J Gen Intern Med. 2022 Nov;37(15):3979-3988. doi: 10.1007/s11606-022-07757-1. Epub 2022 Aug 24.


Background: The first surge of the COVID-19 pandemic entirely altered healthcare delivery. Whether this also altered the receipt of high- and low-value care is unknown.

Objective: To test the association between the April through June 2020 surge of COVID-19 and various high- and low-value care measures to determine how the delivery of care changed.

Design: Difference in differences analysis, examining the difference in quality measures between the April through June 2020 surge quarter and the January through March 2020 quarter with the same 2 quarters' difference the year prior.

Participants: Adults in the MarketScan® Commercial Database and Medicare Supplemental Database.

Main measures: Fifteen low-value and 16 high-value quality measures aggregated into 8 clinical quality composites (4 of these low-value).

Key results: We analyzed 9,352,569 adults. Mean age was 44 years (SD, 15.03), 52% were female, and 75% were employed. Receipt of nearly every type of low-value care decreased during the surge. For example, low-value cancer screening decreased 0.86% (95% CI, -1.03 to -0.69). Use of opioid medications for back and neck pain (DiD +0.94 [95% CI, +0.82 to +1.07]) and use of opioid medications for headache (DiD +0.38 [95% CI, 0.07 to 0.69]) were the only two measures to increase. Nearly all high-value care measures also decreased. For example, high-value diabetes care decreased 9.75% (95% CI, -10.79 to -8.71).

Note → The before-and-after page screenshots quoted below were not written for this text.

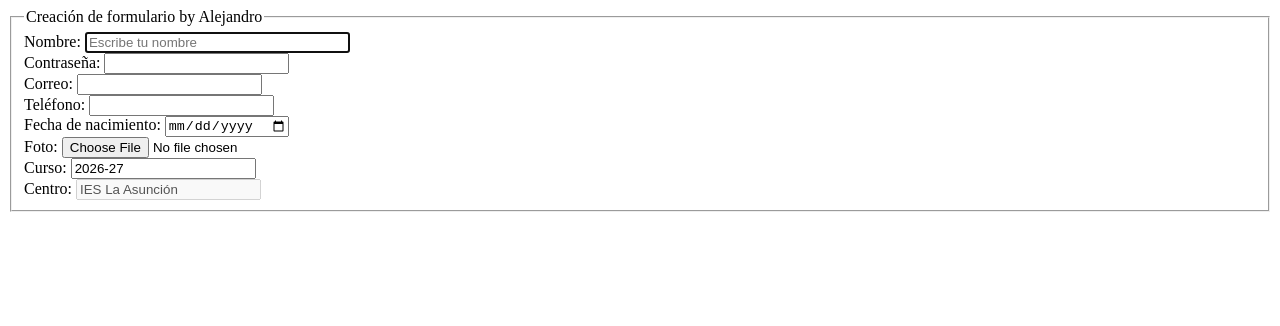
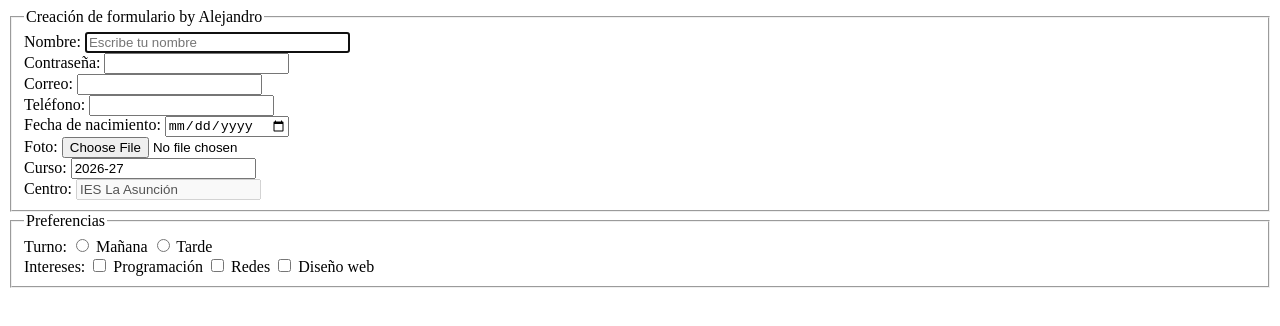
Before and after one commit to ALGEDINNI/tarea-1-9-formularios, a plain HTML site: page index.html in a window 1280 px wide. Drawn offline with Linux system fonts and the light colour scheme.

Commit message:
opciones

```diff
--- a/index.html
+++ b/index.html
@@ -57,6 +57,31 @@
 <br>
 
     </fieldset>
+        </fieldset>   <!-- este es el cierre del primer fieldset -->
+
+    <fieldset>
+        <legend>Preferencias</legend>
+
+        Turno:
+        <!-- radio: es un campo que permite seleccionar una sola opción -->
+        <input type="radio" id="manana" name="turno" value="manana">
+        <label for="manana">Mañana</label>
+        <input type="radio" id="tarde" name="turno" value="tarde">
+        <label for="tarde">Tarde</label>
+        <br>
+
+        Intereses:
+        <!-- checkbox: es un campo que permite seleccionar múltiples opciones -->
+        <input type="checkbox" id="programacion" name="intereses" value="programacion">
+        <label for="programacion">Programación</label>
+        <input type="checkbox" id="redes" name="intereses" value="redes">
+        <label for="redes">Redes</label>
+        <input type="checkbox" id="disenyo" name="intereses" value="disenyo">
+        <label for="disenyo">Diseño web</label>
+        <br>
+
+    </fieldset>
+</form>   <!-- el cierre del form -->
 </form>
 
 </body>
```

Conclusions: The first COVID-19 surge was associated with receipt of less low-value care and substantially less high-value care for most measures, with the notable exception of increases in low-value opioid use.

Keywords: COVID-19; high-value care; low-value care; medical overuse; quality of healthcare.

Publication types

  • Research Support, Non-U.S. Gov't

MeSH terms

  • Adult
  • Aged
  • Ambulatory Care
  • Analgesics, Opioid / therapeutic use
  • COVID-19* / epidemiology
  • COVID-19* / therapy
  • Female
  • Humans
  • Male
  • Medicare
  • Pandemics
  • United States / epidemiology


  • Analgesics, Opioid